Emkin said, “There is one agreed principle in the investment community – that diversification manages risk.” He then quickly concluded, “Therefore, divestment reduces opportunity.” The situation seemed clear: diversification is good, divestment is bad, and it’s as simple as that – everyone agrees.
But do they?
This tactic of economists and financiers presenting their positions as universal and uncontestable truths is common. The many assumptions and qualifications that underpin economic theories and investment positions tend to be reduced or omitted completely. This strategy contrasts markedly with the public health and science community, which routinely addresses counter-arguments and explains the rigour behind positions. This variance in approach was evident at the CalPERS meeting, as investment advisers attempted to create a certainty that did not necessarily exist.
There will, of course, always be counter-arguments to any held belief, even if it is considered fact or truth.
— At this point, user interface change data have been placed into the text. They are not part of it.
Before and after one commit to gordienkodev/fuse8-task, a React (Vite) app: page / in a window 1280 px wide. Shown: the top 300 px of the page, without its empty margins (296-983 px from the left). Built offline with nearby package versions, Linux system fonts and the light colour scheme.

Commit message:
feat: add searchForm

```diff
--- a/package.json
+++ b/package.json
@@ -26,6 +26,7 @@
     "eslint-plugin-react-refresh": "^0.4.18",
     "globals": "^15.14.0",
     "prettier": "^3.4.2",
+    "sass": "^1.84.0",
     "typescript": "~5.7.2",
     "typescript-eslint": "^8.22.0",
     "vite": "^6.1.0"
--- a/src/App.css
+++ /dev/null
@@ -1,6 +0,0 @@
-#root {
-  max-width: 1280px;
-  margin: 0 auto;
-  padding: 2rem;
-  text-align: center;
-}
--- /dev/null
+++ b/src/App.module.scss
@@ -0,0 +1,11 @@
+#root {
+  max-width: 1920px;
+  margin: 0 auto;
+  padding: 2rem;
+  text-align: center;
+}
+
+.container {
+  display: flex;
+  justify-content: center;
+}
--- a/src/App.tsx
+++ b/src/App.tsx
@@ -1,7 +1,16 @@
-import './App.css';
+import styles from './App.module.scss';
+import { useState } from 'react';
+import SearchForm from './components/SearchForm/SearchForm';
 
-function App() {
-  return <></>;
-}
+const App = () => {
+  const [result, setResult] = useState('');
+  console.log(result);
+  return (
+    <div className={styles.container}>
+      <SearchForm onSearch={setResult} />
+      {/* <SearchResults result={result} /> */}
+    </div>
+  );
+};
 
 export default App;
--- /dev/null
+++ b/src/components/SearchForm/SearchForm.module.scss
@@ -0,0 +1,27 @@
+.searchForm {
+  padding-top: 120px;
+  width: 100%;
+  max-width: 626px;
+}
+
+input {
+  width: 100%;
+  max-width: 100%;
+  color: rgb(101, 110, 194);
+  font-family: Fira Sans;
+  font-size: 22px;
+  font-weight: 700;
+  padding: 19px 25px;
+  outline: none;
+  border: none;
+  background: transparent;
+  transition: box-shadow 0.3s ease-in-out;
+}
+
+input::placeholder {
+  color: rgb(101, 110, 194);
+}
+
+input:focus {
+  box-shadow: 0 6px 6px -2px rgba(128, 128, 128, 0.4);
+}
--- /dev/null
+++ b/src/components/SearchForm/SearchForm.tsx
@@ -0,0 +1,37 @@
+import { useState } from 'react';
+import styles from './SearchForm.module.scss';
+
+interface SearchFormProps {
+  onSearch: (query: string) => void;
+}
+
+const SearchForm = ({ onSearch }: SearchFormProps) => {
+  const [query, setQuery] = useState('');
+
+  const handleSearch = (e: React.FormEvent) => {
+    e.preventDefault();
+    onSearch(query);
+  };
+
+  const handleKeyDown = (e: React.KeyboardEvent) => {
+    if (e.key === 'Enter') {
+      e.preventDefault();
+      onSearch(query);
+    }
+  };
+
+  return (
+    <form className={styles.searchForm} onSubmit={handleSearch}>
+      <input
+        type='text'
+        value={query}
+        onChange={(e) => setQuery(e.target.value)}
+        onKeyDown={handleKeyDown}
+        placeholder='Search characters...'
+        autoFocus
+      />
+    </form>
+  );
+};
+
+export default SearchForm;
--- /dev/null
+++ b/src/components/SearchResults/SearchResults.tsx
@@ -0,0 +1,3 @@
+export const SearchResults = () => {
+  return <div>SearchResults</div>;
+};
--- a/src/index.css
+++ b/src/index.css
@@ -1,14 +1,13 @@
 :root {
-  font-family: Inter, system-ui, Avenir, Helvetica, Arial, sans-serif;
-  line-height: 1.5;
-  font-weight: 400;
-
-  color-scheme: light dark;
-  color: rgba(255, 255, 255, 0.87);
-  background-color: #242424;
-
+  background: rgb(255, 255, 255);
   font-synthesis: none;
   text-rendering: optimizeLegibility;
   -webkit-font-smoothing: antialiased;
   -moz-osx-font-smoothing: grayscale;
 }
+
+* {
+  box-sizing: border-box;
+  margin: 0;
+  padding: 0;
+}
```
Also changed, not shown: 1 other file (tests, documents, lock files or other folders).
For example, despite the US Surgeon General declaring in 1964 the link between tobacco and poor health outcomes (based on more than 7000 articles), today British American Tobacco claims the following on its website: “To date, scientists have not been able to identify biological mechanisms that can explain with certainty the statistical findings linking smoking and certain diseases.”
Like almost all issues we face, diversification is not black and white. Emkin claimed that greater diversification reduces risk by definition, with a nod to a classical, Harry Markowitz-style, mean-variance view of the world. This is overly simplistic. In reality, the benefits of diversification may be achieved with relatively few securities. Indeed, diversification for its own sake may contribute nothing in terms of risk mitigation while lowering returns (thus legendary investor Peter Lynch’s neologism ‘diworsification’). Further, Emkin’s presentation offered little discussion of the specific risks of investing in tobacco companies, merely an assertion that their presence in a portfolio would add diversification benefits.
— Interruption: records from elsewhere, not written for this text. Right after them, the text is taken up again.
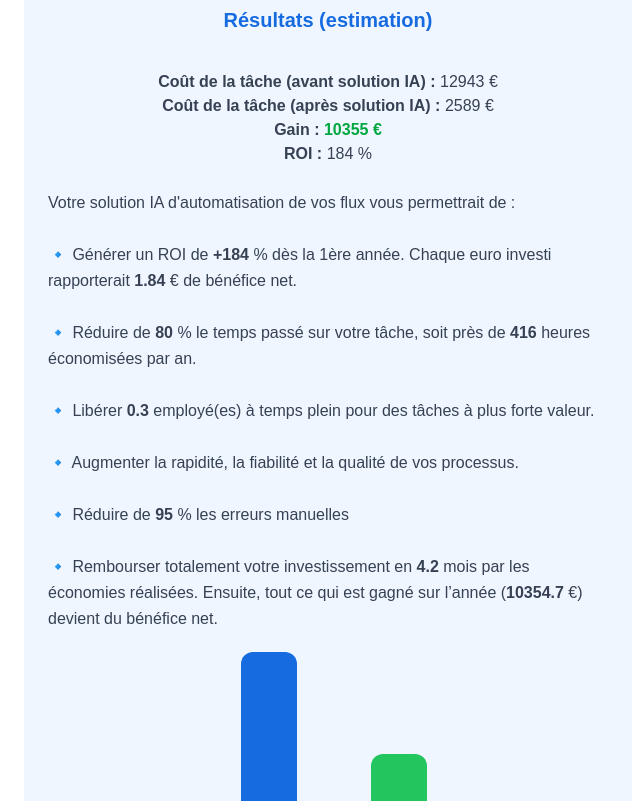
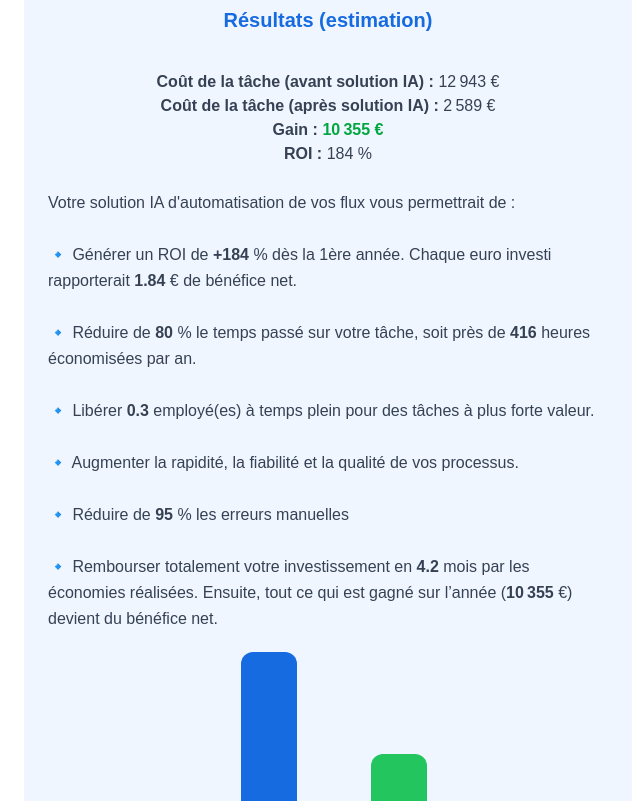
Before and after one commit to Liverstone999/ia-qelium, a Next.js app: page /simulateur in a window 1280 px wide. Shown: the part 420-1221 px from the top of the page, without its empty margins (312-952 px from the left). Built offline with nearby package versions, Linux system fonts and the light colour scheme.

Commit message:
Modifications simulateur : mise à jour page.tsx

```diff
--- a/app/simulateur/page.tsx
+++ b/app/simulateur/page.tsx
@@ -80,11 +80,11 @@ export default function Simulateur() {
             Résultats (estimation)<br></br><br></br>
           </h2>
           <p className="text-gray-700">
-            <strong>Coût de la tâche (avant solution IA)  :</strong> {coutActuel.toFixed(0)} €<br />
-            <strong>Coût de la tâche (après solution IA) :</strong> {coutApresAuto.toFixed(0)} €<br />
+            <strong>Coût de la tâche (avant solution IA)  :</strong> {coutActuel.toLocaleString('fr-FR', { maximumFractionDigits: 0 })} €<br />
+            <strong>Coût de la tâche (après solution IA) :</strong> {coutApresAuto.toLocaleString('fr-FR', { maximumFractionDigits: 0 })} €<br />
             <strong>Gain :</strong>{" "}
             <span className="text-green-600 font-bold">
-              {economie.toFixed(0)} €
+              {economie.toLocaleString('fr-FR', { maximumFractionDigits: 0 })} €
             </span><br />
             <strong>ROI :</strong> {roi.toFixed(0)} %<br></br>
             <br/>
@@ -97,7 +97,7 @@ export default function Simulateur() {
             🔹 Libérer <strong>{etpEco}</strong> employé(es) à temps plein pour des tâches à plus forte valeur.<br></br><br></br>
             🔹 Augmenter la rapidité, la fiabilité et la qualité de vos processus.<br></br><br></br>
             🔹 Réduire de <strong>95</strong> % les erreurs manuelles<br></br><br></br>
-            🔹 Rembourser totalement votre investissement en <strong>{delaiROI}</strong> mois par les économies réalisées. Ensuite, tout ce qui est gagné sur l’année (<strong>{ecoAn}</strong> €) devient du bénéfice net.
+            🔹 Rembourser totalement votre investissement en <strong>{delaiROI}</strong> mois par les économies réalisées. Ensuite, tout ce qui est gagné sur l’année (<strong>{ecoAn.toLocaleString('fr-FR', { maximumFractionDigits: 0 })}</strong> €) devient du bénéfice net.
           </p>
           <br></br>
           {/* Graphique — container en px pour garantir visibilité */}
```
Diversification presents one way to manage risk but not the only way. Analysis of environmental, social and governance factors and investing with a long-term lens, so that prospective risks are not merely acknowledged but truly accounted for, are other ways to reduce risk in an investment portfolio.
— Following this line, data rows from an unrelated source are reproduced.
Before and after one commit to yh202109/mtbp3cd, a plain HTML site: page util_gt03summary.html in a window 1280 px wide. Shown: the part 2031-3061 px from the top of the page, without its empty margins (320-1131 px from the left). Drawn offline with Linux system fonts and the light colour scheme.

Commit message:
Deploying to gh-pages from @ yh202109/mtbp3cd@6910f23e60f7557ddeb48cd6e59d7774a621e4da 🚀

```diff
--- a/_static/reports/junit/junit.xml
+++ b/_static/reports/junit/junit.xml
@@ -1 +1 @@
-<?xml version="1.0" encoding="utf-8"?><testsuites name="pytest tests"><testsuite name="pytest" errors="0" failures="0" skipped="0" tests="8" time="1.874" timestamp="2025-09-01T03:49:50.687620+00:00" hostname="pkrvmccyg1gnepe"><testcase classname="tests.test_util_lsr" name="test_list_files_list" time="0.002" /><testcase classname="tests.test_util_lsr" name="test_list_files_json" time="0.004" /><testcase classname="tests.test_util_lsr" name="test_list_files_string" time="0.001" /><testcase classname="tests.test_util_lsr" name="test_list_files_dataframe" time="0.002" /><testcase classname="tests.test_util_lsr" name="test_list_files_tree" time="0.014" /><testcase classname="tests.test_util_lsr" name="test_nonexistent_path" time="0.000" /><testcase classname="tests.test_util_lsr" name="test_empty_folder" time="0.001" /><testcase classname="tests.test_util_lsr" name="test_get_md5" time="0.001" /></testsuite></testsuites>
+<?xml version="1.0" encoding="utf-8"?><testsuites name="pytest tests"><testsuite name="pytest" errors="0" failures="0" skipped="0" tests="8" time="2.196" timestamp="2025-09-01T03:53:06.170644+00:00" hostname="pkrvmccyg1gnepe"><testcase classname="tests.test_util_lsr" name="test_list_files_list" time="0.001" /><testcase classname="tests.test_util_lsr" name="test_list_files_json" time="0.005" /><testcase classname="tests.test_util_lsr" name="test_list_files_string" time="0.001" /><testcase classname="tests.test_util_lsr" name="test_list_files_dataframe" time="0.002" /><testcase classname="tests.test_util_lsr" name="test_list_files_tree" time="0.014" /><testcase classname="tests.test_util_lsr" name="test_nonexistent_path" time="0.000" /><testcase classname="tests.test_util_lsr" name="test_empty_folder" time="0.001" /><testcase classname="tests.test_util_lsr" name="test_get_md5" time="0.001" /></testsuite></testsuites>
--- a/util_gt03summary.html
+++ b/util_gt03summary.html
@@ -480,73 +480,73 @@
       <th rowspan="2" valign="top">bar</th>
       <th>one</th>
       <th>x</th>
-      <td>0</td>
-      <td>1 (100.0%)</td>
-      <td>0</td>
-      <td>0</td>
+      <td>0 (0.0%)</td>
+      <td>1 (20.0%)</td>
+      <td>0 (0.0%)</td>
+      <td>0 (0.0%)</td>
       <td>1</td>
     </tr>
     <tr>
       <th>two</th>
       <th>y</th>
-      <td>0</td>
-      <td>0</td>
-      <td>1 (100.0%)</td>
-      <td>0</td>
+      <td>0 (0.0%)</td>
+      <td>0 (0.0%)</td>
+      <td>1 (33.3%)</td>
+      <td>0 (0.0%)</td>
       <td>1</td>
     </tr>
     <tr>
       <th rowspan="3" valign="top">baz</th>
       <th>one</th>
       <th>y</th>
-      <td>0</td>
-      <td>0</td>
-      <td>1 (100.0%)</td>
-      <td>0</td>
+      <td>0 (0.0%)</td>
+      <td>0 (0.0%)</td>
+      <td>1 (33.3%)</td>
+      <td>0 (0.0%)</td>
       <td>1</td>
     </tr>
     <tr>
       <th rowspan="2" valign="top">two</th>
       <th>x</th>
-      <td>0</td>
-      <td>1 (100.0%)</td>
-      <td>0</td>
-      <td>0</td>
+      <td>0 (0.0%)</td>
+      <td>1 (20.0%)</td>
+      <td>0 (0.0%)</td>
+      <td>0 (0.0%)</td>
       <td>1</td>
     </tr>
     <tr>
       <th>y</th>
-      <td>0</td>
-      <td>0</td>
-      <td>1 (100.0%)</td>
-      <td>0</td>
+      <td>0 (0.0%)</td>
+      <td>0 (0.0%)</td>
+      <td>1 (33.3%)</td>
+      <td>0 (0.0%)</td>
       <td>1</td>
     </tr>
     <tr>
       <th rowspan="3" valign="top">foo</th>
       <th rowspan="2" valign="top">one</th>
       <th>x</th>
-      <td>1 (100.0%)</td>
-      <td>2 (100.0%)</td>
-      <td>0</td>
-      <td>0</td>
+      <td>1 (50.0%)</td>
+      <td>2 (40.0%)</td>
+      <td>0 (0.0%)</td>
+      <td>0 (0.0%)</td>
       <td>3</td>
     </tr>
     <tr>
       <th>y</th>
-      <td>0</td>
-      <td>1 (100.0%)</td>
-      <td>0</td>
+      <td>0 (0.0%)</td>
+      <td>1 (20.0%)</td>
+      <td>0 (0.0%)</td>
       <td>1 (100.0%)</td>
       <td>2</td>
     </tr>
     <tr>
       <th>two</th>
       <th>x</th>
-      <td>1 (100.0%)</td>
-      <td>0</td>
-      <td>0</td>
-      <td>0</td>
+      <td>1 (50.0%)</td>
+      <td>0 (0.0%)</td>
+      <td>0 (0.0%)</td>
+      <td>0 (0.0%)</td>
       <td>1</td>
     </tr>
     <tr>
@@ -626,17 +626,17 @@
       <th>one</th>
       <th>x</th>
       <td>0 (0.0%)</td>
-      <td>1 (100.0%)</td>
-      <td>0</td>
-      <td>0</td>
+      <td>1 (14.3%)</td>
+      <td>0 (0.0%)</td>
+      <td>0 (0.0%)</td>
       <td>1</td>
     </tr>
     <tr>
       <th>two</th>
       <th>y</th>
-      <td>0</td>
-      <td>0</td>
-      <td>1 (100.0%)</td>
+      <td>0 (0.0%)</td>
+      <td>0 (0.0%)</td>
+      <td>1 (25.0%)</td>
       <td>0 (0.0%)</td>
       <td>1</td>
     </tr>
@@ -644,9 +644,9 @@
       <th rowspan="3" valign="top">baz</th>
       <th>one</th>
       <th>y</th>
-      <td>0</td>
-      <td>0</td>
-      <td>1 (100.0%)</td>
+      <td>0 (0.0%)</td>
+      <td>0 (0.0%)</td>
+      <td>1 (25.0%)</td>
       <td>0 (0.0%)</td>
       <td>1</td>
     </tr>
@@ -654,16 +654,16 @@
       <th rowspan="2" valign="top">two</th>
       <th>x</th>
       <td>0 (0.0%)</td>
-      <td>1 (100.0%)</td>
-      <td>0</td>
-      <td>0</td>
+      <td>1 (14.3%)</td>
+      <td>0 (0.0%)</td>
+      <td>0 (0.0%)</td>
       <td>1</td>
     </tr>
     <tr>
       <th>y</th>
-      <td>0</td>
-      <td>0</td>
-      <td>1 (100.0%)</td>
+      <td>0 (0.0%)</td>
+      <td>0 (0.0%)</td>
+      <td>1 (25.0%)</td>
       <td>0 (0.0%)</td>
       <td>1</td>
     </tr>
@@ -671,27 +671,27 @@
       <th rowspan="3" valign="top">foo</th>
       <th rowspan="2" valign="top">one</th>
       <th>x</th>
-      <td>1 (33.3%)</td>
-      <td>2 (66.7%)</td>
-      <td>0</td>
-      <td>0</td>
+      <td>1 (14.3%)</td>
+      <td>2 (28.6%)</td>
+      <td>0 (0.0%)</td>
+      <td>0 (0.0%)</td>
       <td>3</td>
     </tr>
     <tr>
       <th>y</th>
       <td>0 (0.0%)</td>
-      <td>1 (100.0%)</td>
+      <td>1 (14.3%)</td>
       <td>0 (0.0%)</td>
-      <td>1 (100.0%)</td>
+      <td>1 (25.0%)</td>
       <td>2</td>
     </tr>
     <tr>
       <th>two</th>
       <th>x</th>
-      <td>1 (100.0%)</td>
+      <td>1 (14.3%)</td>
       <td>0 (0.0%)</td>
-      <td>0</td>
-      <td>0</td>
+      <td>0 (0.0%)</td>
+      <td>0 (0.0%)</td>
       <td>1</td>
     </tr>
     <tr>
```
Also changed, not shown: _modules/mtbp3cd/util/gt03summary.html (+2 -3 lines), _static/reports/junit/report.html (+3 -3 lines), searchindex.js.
There are now plenty of examples of funds that perform well that either enforce exclusions or are considered not diversified. The Responsible Investment Association Australasia went so far as to declare in its 2015 Benchmark Report that “once again … the myth of underperformance of responsible investments is unfounded”.
Those attempting to make a purely financial case against divestment in tobacco tend to oversimplify the situation. They set aside very real risks and considerations in relying on past performance (easier to measure) rather than future expectations (uncertain) and they most often completely ignore the devastating impact of the product.
Divestment is the role the finance community can play in addressing what the World Health Organization calls the “global tobacco epidemic” that will cause the deaths of 6 million people this year. It’s not just about what divestment might achieve in terms of increasing the cost of capital or forcing the industry to fold, it is about joining governments and our health and education sectors as they attempt to de-normalise and stigmatise an industry that has continued to actively encourage new consumers, namely children.
We can debate the certainty of risks and returns, but maintaining that investment in tobacco is in the best interests of ordinary workers is clearly becoming an increasingly difficult position for directors to hold.
We should all hope that a tobacco-free position becomes a certainty.
Clare Payne specialises in ethics in banking and finance. She holds the positions of chief operating officer with Tobacco Free Portfolios, initiated – and is now a director of – The Banking and Finance Oath (thebfo.org) and is Fellow for Ethics in Banking and Finance with The Ethics Centre, both in Australia.